Content starts

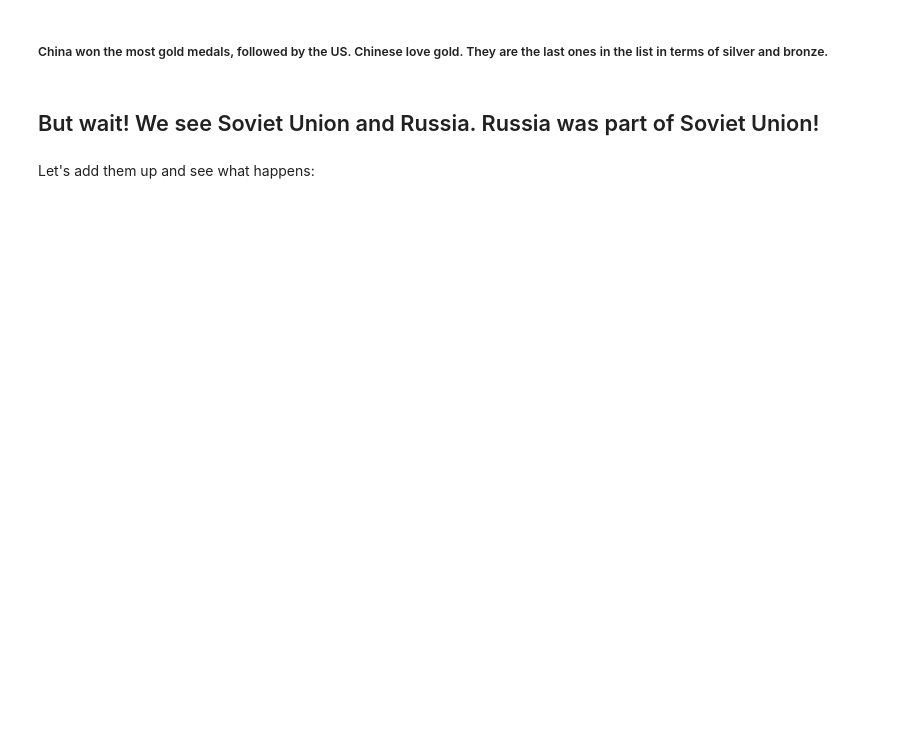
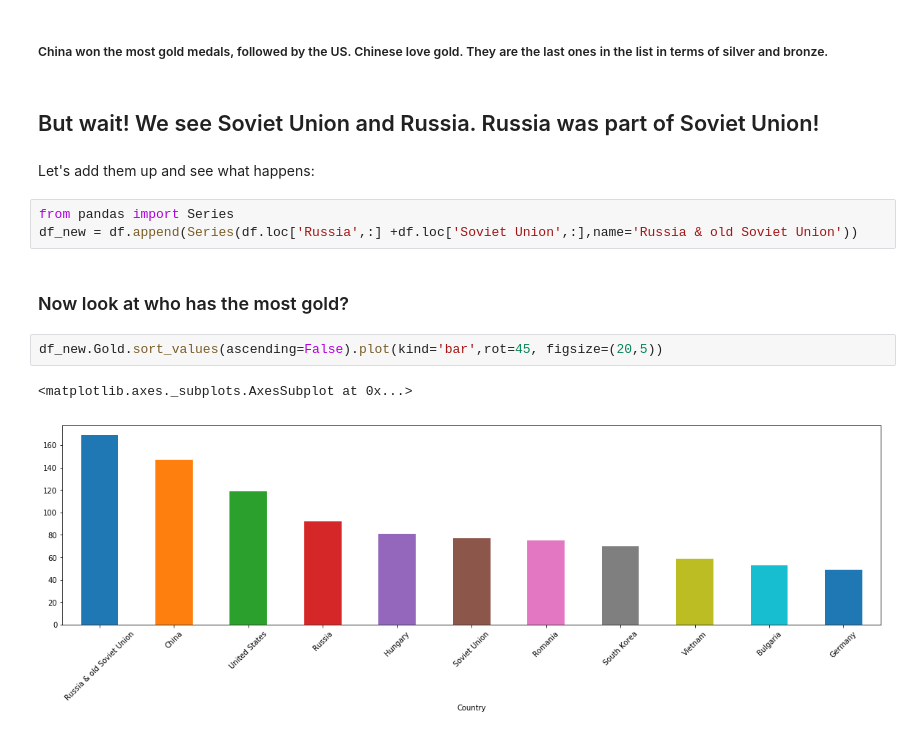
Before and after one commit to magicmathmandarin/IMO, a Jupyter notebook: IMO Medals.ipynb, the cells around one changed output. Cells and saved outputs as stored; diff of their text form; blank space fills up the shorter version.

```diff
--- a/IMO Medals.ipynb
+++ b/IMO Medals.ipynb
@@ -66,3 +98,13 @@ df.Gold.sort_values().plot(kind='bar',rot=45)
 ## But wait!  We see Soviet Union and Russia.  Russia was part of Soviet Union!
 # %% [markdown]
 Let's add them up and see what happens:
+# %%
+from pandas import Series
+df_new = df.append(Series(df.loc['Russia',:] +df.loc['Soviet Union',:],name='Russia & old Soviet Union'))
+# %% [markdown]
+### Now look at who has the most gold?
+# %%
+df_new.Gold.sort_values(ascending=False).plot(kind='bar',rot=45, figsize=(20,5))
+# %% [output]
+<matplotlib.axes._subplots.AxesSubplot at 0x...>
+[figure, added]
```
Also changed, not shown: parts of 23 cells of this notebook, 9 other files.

Content ends

The material above must be printed exactly, with its pictures left out.

Before and after one commit to magicmathmandarin/IMO, a Jupyter notebook: IMO Medals.ipynb, the cells around one changed output. Cells and saved outputs as stored; diff of their text form; blank space fills up the shorter version.

```diff
--- a/IMO Medals.ipynb
+++ b/IMO Medals.ipynb
@@ -66,3 +98,13 @@ df.Gold.sort_values().plot(kind='bar',rot=45)
 ## But wait!  We see Soviet Union and Russia.  Russia was part of Soviet Union!
 # %% [markdown]
 Let's add them up and see what happens:
+# %%
+from pandas import Series
+df_new = df.append(Series(df.loc['Russia',:] +df.loc['Soviet Union',:],name='Russia & old Soviet Union'))
+# %% [markdown]
+### Now look at who has the most gold?
+# %%
+df_new.Gold.sort_values(ascending=False).plot(kind='bar',rot=45, figsize=(20,5))
+# %% [output]
+<matplotlib.axes._subplots.AxesSubplot at 0x...>
+[figure, added]
```
Also changed, not shown: parts of 23 cells of this notebook, 9 other files.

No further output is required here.